The most common type of business partnership is a limited partnership, which enables limited partners to achieve legal protection against any individual liability for the debts, losses, and violations related to the partnership as a whole.
A partnership agreement is a written agreement between the business partners. The partnership agreement explains the relationship each partner has with the business, and it details the rights and obligations each individual partner has to the business. Additionally, the partnership agreement clarifies the nature of the business, specifies the capital contributed by each partner, and outlines each partner’s rights and responsibilities.
Partnership agreements are important because the agreement legally allows partners to structure their relationship in a way that best suits the business. Further, the agreement sets out the provisions of running the business partnership. Having written proof of these agreements could help solve any future issues, should they arise.
Additionally, the agreement clearly states individuals who possess the authority to make business decisions on behalf of the partnership business. A good partnership agreement will also detail how the business can be dissolved, how the partnership may be transferred, and protections afforded to the surviving partner in the event of the death of the other partner.
Because of how important a successful agreement is to the health of the partnership, it is crucial to create the agreement ahead of time and agree to the terms. Doing so will ensure that there is an organized structure to the partnership that informs each partner of their responsibilities, as well as how future disputes between the partners may be resolved.
The following list includes some of the basic elements that should be included in any partnership agreement:
- Amount of Ownership: The amount of the partnership owned by each partner should be determined and noted in the agreement. Determine how much each partner is contributing to the company, both financial and property assets, and how much each partner will receive in terms of profits. Once this has all been determined, it should be committed to the partnership agreement;
- A System for Making Decisions: Any policy and procedure should be included in the partnership agreement. The partners should agree upon a way in which major decisions are made in the partnership, whether unanimous vote or some other method;
- Authority for Different Aspects of the Business: Not every partner needs authority in every aspect of the business, as this can complicate situations and impede progress. The agreement should specify who has authority where, and set out a system of management. It should be explained who is in charge of which specific aspects of the company such as accounting, customer service, etc. Without an agreement that details each partner’s authority, any partner would have the permission to bind the partnership business to any contract, debt, or agreement;
- A Buyer-Seller Agreement: The business agreement should contain a plan for what happens when one of the partners leaves their position, whether it be due to death, termination, resignation, or some other potentially unforeseen circumstances. Additionally, the agreement should specify how that former partner’s portion of the business will be divided amongst the remaining partner(s);
- Adding Partners Procedure: As previously mentioned, some partnerships are only between two partners who agree not to ally themselves with a third partner. However, this is not always the case. A partnership agreement should include a procedure for how new partners will be added to the business. It should also specify who is allowed to be part of that decision, as well as how much say in business matters they will have;

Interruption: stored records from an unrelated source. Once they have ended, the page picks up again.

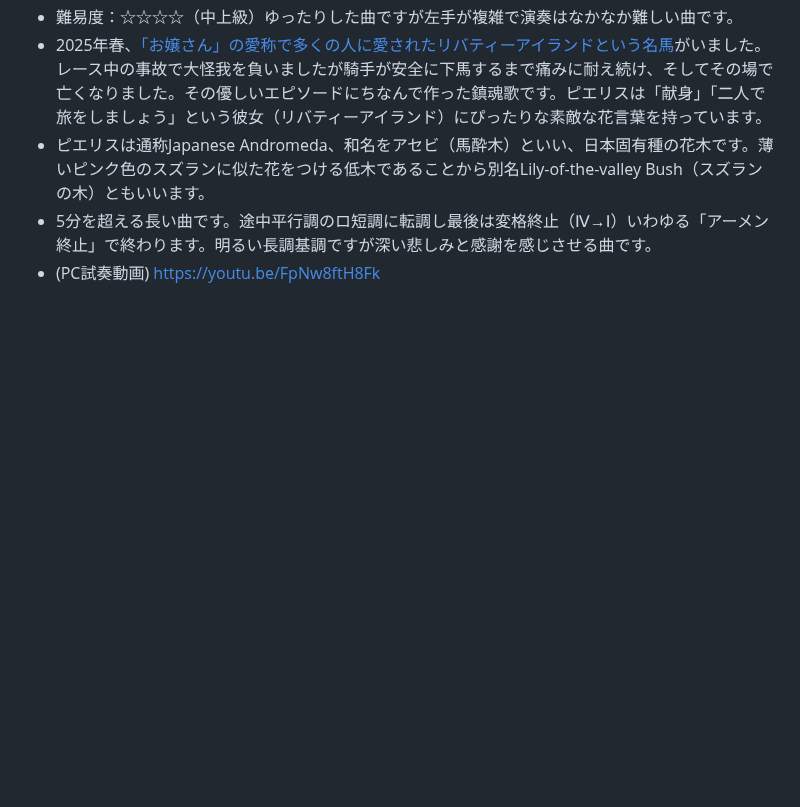
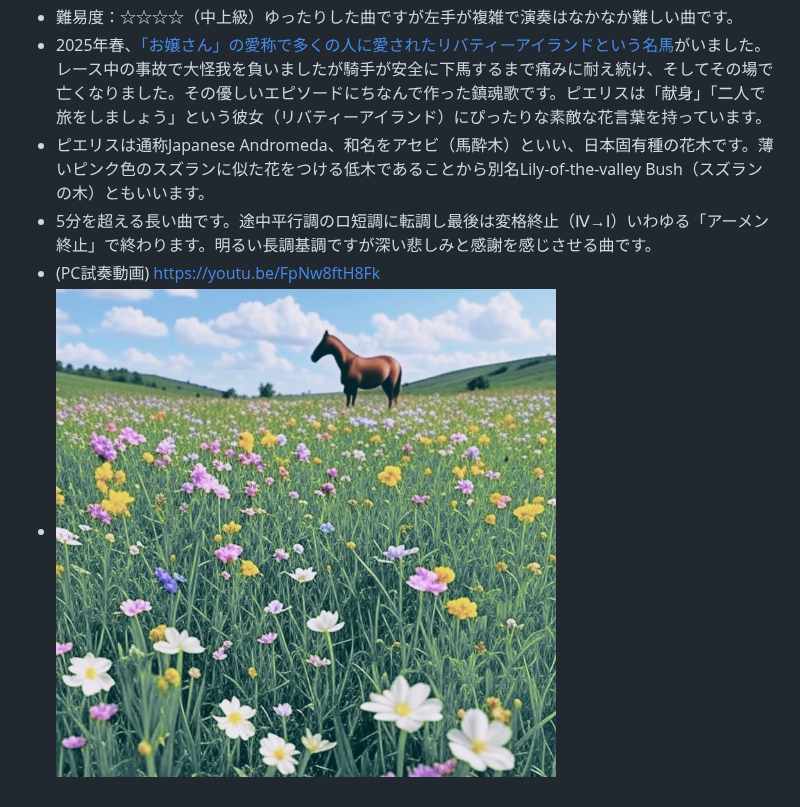
Before and after one commit to misuz/sheetmusic, a Markdown page: README.md, the part around the change. Rendered like a GitHub page; blank space fills up the shorter version.

```diff
--- a/README.md
+++ b/README.md
@@ -104,3 +104,4 @@
 - ピエリスは通称Japanese Andromeda、和名をアセビ（馬酔木）といい、日本固有種の花木です。薄いピンク色のスズランに似た花をつける低木であることから別名Lily-of-the-valley Bush（スズランの木）ともいいます。
 - 5分を超える長い曲です。途中平行調のロ短調に転調し最後は変格終止（Ⅳ→Ⅰ）いわゆる「アーメン終止」で終わります。明るい長調基調ですが深い悲しみと感謝を感じさせる曲です。
 - (PC試奏動画) https://youtu.be/FpNw8ftH8Fk
+- <img src="libertyi.jpg" width="500px">
```
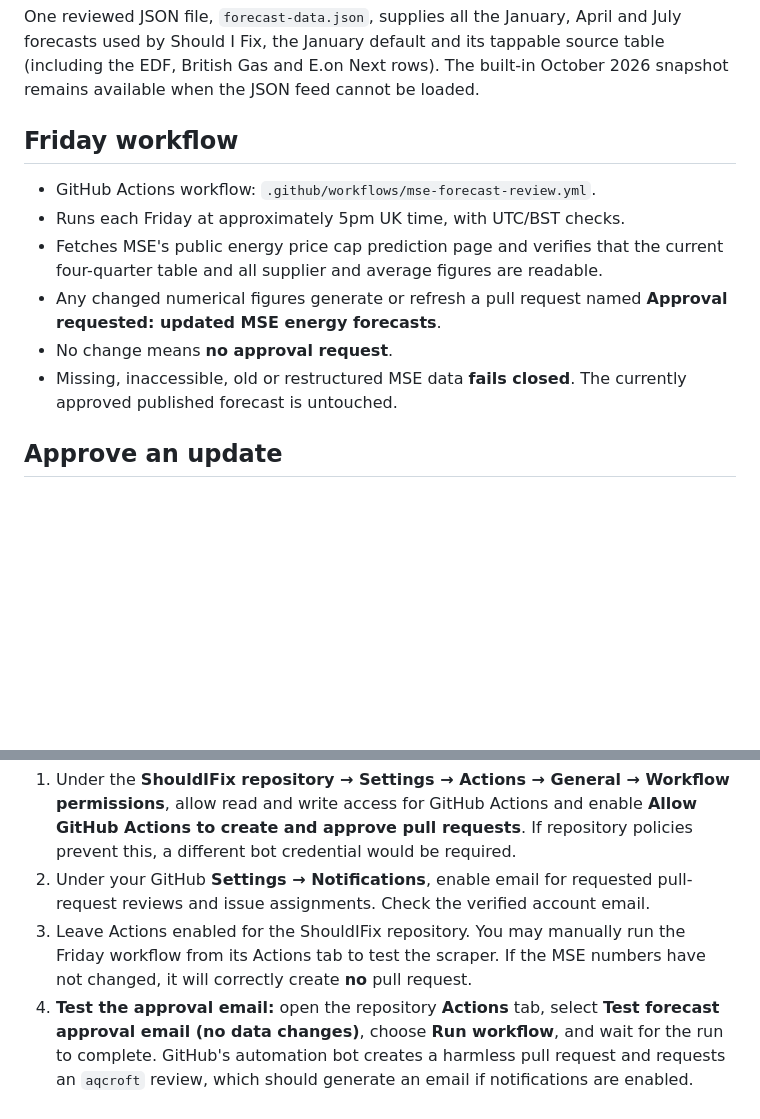
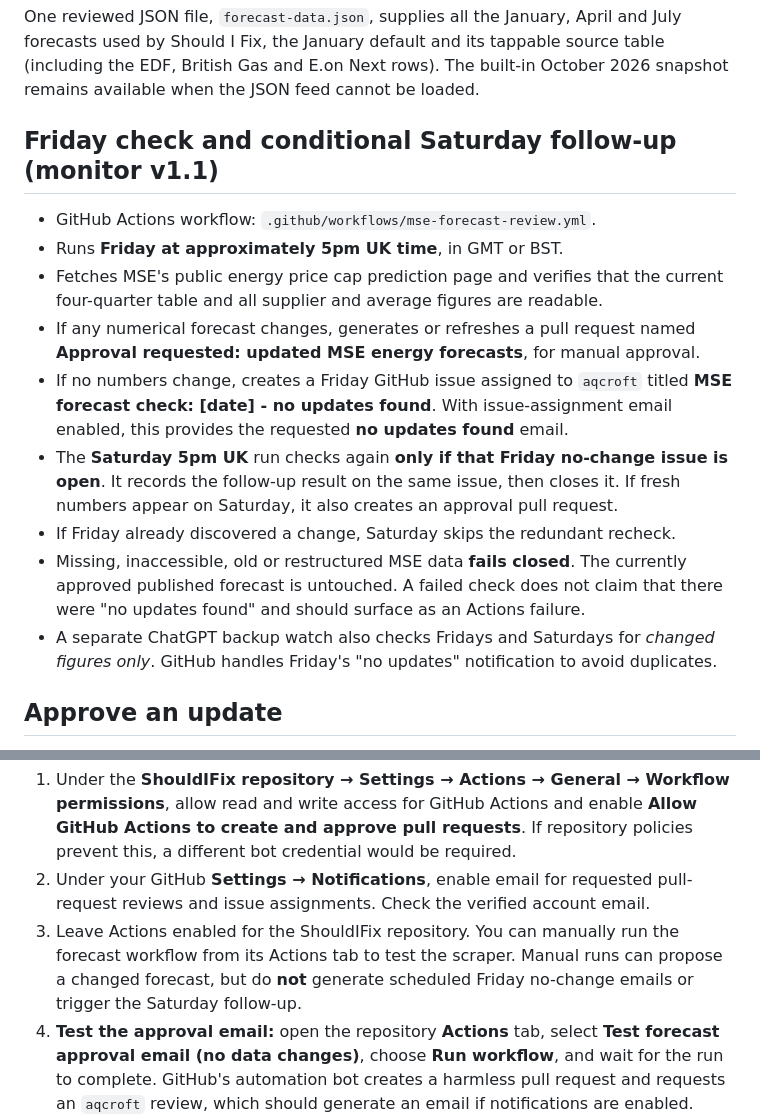
Before and after one commit to aqcroft/ShouldIFix, a Markdown page: FORECAST_AUTOMATION.md, 2 parts joined by grey strips. Drawn GitHub-style; blank space fills up the shorter version.

Commit message:
docs: Friday no-update email and Saturday conditional MSE check

```diff
--- a/FORECAST_AUTOMATION.md
+++ b/FORECAST_AUTOMATION.md
@@ -7,17 +7,26 @@ July forecasts used by Should I Fix, the January default and its tappable source
 table (including the EDF, British Gas and E.on Next rows). The built-in October
 2026 snapshot remains available when the JSON feed cannot be loaded.
 
-## Friday workflow
+## Friday check and conditional Saturday follow-up (monitor v1.1)
 
 - GitHub Actions workflow: `.github/workflows/mse-forecast-review.yml`.
-- Runs each Friday at approximately 5pm UK time, with UTC/BST checks.
+- Runs **Friday at approximately 5pm UK time**, in GMT or BST.
 - Fetches MSE's public energy price cap prediction page and verifies that the
   current four-quarter table and all supplier and average figures are readable.
-- Any changed numerical figures generate or refresh a pull request named
-  **Approval requested: updated MSE energy forecasts**.
-- No change means **no approval request**.
+- If any numerical forecast changes, generates or refreshes a pull request named
+  **Approval requested: updated MSE energy forecasts**, for manual approval.
+- If no numbers change, creates a Friday GitHub issue assigned to `aqcroft`
+  titled **MSE forecast check: [date] - no updates found**. With issue-assignment
+  email enabled, this provides the requested **no updates found** email.
+- The **Saturday 5pm UK** run checks again **only if that Friday no-change issue
+  is open**. It records the follow-up result on the same issue, then closes it.
+  If fresh numbers appear on Saturday, it also creates an approval pull request.
+- If Friday already discovered a change, Saturday skips the redundant recheck.
 - Missing, inaccessible, old or restructured MSE data **fails closed**. The
-  currently approved published forecast is untouched.
+  currently approved published forecast is untouched. A failed check does not
+  claim that there were "no updates found" and should surface as an Actions failure.
+- A separate ChatGPT backup watch also checks Fridays and Saturdays for *changed
+  figures only*. GitHub handles Friday's "no updates" notification to avoid duplicates.
 
 ## Approve an update
 
@@ -47,9 +56,10 @@ settings that can be confirmed from repository source files alone.
    policies prevent this, a different bot credential would be required.
 2. Under your GitHub **Settings → Notifications**, enable email for requested
    pull-request reviews and issue assignments. Check the verified account email.
-3. Leave Actions enabled for the ShouldIFix repository. You may manually run
-   the Friday workflow from its Actions tab to test the scraper. If the MSE
-   numbers have not changed, it will correctly create **no** pull request.
+3. Leave Actions enabled for the ShouldIFix repository. You can manually run
+   the forecast workflow from its Actions tab to test the scraper. Manual runs
+   can propose a changed forecast, but do **not** generate scheduled Friday
+   no-change emails or trigger the Saturday follow-up.
 4. **Test the approval email:** open the repository **Actions** tab, select
    **Test forecast approval email (no data changes)**, choose **Run workflow**,
    and wait for the run to complete. GitHub's automation bot creates a harmless
```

- Dispute Resolution Procedure: A procedure for resolving business disputes between the partners should be included in the partnership agreement. This can help future issues move along smoothly; and
- Salary, Distribution, Debt, and Obligations Procedure: The agreement should detail how much each partner has contributed to the business, and how much return investment or salary each partner will receive from the business. Additionally, the obligations of each partner should be detailed, for the debt incurred by the business. This should halt any dispute or confusion when ending the partnership.
Contracts such as a partnership agreement may be drafted by anyone, but an attorney is often necessary in order to create a reliable and secure contract, especially when the contract is complex. A skilled and knowledgeable business attorney can assist you in identifying your needs and creating a sound and legally enforceable partnership agreement.
If you find yourself in a conflict regarding a partnership agreement, a business attorney can also help you determine your best course of action in order to protect yourself and your assets, as well as represent you in court, if necessary.